The early Paleo-Eskimos inhabited St. Lawrence Island near the Bering Strait more than 2000 years ago. An early cultural phase, termed Okvik or Early Bering Sea (OBSI) produced artifacts that date back to 200 BC, or beyond. These artifacts includes of beguiling toy-like figures, engraved fat scrapers, harpoon points, bag handles, etc. Many of these are engraved, but all of them were buried in middens, or house remains, that were organic rich, held in permafrost for hundreds, if not thousands of years, and came to acquire a deep patina mahogany brown to black in coloration. Many were also embedded in the frozen matrix long enough to become mineralized to the stony consistency that typifies true fossilization. Note that that usual “fossil walrus ivory” found in the western Arctic, is most often ivory that has suffered a fairly short period of time immersed in permafrost (a few hundreds of years at most). This is enough to cause amber and brown color changes in the ivory, but not enough time to produce the mineralization or stony character of true fossil material—which is much to hard to be carved with ordinary tools.

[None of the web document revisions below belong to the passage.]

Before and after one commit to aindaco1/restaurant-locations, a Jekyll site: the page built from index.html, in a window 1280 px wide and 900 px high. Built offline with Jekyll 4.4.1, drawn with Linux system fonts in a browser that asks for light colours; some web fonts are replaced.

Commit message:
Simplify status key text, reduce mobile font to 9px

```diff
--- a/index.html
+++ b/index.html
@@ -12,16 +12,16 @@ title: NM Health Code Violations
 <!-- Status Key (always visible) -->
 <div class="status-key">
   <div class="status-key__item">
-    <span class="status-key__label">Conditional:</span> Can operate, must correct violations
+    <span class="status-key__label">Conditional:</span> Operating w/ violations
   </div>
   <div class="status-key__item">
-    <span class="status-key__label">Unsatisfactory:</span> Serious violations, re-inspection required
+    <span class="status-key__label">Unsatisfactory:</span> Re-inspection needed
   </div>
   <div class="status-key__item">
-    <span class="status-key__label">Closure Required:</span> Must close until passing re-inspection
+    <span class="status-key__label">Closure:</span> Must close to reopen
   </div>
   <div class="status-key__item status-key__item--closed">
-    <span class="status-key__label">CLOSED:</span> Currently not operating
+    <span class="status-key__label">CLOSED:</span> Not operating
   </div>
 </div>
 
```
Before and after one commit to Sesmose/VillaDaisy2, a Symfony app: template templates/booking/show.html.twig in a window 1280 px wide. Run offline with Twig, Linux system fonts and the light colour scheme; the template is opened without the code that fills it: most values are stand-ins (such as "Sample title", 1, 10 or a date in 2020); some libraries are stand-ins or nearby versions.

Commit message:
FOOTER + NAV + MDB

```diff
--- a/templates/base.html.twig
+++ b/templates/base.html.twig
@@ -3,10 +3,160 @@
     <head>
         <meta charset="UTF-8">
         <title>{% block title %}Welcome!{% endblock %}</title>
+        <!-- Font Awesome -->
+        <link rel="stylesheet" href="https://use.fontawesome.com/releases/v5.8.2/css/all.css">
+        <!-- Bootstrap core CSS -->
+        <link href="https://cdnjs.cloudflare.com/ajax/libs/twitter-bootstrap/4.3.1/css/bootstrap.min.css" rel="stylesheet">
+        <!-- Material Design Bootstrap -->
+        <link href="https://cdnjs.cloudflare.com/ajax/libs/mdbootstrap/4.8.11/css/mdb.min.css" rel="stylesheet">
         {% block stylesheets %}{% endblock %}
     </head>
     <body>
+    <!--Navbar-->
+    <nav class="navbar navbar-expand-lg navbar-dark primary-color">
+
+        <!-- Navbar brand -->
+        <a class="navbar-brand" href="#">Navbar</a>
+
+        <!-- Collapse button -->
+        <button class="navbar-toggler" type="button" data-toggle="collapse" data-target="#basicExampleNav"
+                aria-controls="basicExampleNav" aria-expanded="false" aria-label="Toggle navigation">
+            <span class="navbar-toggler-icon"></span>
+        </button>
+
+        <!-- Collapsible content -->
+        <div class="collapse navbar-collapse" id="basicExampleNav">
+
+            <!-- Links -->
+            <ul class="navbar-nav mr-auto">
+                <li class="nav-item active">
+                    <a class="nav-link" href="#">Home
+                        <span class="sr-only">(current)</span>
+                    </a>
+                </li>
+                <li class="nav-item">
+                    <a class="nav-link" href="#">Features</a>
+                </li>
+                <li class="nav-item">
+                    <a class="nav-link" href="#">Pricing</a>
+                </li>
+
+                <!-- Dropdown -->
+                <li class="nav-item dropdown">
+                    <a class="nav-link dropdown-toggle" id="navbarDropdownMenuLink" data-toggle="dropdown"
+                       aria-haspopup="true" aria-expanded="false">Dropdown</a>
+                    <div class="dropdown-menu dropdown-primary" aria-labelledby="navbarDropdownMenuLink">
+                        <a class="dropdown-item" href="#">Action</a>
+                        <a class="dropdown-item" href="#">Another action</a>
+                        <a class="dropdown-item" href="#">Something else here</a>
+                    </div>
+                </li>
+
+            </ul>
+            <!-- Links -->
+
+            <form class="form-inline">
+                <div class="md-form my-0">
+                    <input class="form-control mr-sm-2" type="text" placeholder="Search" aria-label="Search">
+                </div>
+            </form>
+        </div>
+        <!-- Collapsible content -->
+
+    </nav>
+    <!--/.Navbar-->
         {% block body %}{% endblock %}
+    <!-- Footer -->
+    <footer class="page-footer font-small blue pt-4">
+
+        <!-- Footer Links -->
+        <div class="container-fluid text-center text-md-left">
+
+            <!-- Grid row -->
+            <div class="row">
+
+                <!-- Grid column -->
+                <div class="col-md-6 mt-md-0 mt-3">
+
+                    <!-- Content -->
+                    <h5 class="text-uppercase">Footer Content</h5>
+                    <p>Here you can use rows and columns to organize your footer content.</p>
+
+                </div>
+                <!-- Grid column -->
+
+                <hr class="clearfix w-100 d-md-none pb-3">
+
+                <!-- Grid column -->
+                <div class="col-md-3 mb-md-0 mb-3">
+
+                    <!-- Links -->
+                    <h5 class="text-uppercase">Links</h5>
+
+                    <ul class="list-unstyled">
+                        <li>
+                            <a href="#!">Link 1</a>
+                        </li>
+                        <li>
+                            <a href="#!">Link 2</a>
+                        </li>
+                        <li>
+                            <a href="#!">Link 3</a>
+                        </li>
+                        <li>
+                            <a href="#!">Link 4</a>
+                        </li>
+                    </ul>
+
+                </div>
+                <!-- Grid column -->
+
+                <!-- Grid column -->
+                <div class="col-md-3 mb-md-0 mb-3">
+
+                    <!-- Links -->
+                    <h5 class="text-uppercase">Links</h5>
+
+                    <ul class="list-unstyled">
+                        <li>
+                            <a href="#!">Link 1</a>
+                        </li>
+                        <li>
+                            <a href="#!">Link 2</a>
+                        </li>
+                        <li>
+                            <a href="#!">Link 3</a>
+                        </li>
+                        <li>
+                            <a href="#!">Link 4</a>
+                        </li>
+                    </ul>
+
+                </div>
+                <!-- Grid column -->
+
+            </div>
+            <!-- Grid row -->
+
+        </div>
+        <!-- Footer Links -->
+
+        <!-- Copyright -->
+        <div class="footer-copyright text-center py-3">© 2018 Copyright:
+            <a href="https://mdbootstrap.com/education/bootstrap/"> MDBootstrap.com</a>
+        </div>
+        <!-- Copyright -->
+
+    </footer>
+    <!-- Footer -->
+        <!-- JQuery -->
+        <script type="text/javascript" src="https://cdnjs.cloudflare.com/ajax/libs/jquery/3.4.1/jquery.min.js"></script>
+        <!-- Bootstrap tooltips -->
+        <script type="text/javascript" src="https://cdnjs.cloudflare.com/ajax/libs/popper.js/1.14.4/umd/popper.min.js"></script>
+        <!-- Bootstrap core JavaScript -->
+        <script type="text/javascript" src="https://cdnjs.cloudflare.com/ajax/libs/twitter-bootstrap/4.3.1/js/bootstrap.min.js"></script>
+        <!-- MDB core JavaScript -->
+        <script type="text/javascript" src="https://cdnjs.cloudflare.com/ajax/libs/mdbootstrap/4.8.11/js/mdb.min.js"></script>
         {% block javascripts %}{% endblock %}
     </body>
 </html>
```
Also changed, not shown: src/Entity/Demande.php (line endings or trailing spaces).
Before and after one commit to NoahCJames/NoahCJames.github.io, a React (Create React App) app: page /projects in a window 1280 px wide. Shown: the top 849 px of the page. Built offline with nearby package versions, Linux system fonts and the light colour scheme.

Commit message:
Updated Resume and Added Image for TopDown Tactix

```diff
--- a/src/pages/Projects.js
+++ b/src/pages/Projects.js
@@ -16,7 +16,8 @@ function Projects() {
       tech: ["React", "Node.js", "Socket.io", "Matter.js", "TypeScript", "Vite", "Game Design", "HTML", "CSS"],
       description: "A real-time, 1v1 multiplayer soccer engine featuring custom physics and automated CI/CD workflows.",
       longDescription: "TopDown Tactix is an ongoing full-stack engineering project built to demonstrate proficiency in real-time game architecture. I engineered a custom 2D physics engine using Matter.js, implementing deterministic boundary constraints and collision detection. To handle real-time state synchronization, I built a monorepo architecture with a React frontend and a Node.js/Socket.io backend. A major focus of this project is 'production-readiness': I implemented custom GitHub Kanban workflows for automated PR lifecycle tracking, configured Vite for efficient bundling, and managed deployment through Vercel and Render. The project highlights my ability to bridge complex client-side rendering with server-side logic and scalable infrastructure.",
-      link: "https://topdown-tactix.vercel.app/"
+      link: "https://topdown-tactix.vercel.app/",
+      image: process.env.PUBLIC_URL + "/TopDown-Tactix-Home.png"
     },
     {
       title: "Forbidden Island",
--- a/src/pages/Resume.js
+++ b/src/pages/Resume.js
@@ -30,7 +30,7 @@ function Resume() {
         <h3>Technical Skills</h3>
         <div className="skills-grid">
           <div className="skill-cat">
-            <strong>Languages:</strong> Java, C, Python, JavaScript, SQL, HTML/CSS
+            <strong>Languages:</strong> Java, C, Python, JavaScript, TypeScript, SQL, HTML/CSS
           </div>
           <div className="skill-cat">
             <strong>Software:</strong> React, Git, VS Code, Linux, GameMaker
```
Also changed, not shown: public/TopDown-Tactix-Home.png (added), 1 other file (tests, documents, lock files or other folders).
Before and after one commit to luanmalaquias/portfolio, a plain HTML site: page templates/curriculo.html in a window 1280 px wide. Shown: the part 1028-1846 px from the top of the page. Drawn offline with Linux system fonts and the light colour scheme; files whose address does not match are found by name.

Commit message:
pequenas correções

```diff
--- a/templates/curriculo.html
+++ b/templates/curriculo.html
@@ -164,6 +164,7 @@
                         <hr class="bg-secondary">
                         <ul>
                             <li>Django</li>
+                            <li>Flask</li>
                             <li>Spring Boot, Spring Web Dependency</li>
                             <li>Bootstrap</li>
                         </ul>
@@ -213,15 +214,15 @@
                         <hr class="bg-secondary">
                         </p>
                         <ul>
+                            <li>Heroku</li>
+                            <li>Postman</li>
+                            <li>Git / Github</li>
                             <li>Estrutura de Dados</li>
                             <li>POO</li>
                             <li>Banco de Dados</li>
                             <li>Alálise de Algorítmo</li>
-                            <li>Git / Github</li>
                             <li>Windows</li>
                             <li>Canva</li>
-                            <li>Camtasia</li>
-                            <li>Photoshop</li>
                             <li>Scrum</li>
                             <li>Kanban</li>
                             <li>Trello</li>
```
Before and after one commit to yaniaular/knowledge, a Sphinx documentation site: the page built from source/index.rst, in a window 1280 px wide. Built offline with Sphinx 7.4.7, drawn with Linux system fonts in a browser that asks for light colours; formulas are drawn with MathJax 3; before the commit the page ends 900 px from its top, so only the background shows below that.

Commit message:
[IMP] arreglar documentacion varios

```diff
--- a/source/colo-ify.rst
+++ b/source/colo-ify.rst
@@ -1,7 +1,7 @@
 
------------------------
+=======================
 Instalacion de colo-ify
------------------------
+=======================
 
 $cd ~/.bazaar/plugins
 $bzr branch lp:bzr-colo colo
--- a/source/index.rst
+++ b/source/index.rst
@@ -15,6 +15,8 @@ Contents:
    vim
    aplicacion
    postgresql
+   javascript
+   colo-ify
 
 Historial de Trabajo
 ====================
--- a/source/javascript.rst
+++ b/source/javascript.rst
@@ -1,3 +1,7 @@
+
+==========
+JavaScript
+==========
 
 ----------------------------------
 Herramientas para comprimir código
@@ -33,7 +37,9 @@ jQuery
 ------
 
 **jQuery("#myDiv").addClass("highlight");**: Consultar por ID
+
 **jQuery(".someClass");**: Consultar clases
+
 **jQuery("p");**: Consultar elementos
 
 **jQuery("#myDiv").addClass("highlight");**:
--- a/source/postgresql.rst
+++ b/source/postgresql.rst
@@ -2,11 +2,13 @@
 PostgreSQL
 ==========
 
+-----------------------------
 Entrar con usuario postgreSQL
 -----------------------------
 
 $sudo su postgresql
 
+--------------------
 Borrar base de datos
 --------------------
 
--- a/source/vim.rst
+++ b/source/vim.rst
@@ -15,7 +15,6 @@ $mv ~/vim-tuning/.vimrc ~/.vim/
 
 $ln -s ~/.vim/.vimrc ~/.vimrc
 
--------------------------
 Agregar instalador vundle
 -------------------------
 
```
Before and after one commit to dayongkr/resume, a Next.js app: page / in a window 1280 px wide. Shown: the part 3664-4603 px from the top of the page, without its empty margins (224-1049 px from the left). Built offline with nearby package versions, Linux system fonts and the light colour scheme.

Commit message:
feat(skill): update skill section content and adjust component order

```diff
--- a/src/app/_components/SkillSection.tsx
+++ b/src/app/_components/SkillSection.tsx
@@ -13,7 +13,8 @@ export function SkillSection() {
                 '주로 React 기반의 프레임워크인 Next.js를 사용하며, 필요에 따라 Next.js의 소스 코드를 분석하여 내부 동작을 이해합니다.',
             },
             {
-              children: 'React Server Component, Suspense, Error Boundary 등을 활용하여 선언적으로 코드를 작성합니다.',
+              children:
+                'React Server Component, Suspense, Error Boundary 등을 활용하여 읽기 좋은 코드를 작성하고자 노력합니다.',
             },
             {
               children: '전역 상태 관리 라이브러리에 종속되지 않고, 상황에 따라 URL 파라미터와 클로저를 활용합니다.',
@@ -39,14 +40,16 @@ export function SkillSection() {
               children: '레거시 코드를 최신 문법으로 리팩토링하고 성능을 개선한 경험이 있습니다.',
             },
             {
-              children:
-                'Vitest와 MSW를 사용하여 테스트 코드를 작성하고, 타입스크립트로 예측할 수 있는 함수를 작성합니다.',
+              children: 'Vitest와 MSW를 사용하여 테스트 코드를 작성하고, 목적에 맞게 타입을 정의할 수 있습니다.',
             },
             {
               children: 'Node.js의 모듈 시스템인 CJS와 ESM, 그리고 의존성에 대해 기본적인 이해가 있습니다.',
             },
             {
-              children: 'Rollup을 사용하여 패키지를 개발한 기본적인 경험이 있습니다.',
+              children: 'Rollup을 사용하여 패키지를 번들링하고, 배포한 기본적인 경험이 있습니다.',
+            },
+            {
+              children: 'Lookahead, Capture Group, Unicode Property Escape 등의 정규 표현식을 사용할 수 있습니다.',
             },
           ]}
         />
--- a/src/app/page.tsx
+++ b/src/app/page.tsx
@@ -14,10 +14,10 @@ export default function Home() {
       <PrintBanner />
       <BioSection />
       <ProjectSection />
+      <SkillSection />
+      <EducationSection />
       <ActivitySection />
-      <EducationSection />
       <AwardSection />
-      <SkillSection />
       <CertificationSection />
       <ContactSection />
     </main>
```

The small kayak here is a true fossil—dense, hard, and colored in the hues typical of Okvik-age artifacts. The sculpture—obviously a Kayak is only 5 ¾ inches long, 1 1/4” inches long at the cockpit, and only 5/8” inch deep. It is pointed at one end, and squared off at the other (perhaps by and old break). The Kayak is wonderfully shaped, having perfect proportions that extend even to some vertical camber that raise the bow and stern higher than the midpoint at the cockpit. The surface of the dark brown mineralized ivory has suffered some wavy corrosion in the surface. But, if you look closely at the smooth areas you can still see the scraping tool marks that were made by the carver. The kayak was most likely made by a Paleo-Eskimo as a toy. It is humbling to hold this piece and realize that this was lovingly carved, literally a thousand or more years ago, as a plaything for a child. It is a wonderful artifact of Arctic history. Unique!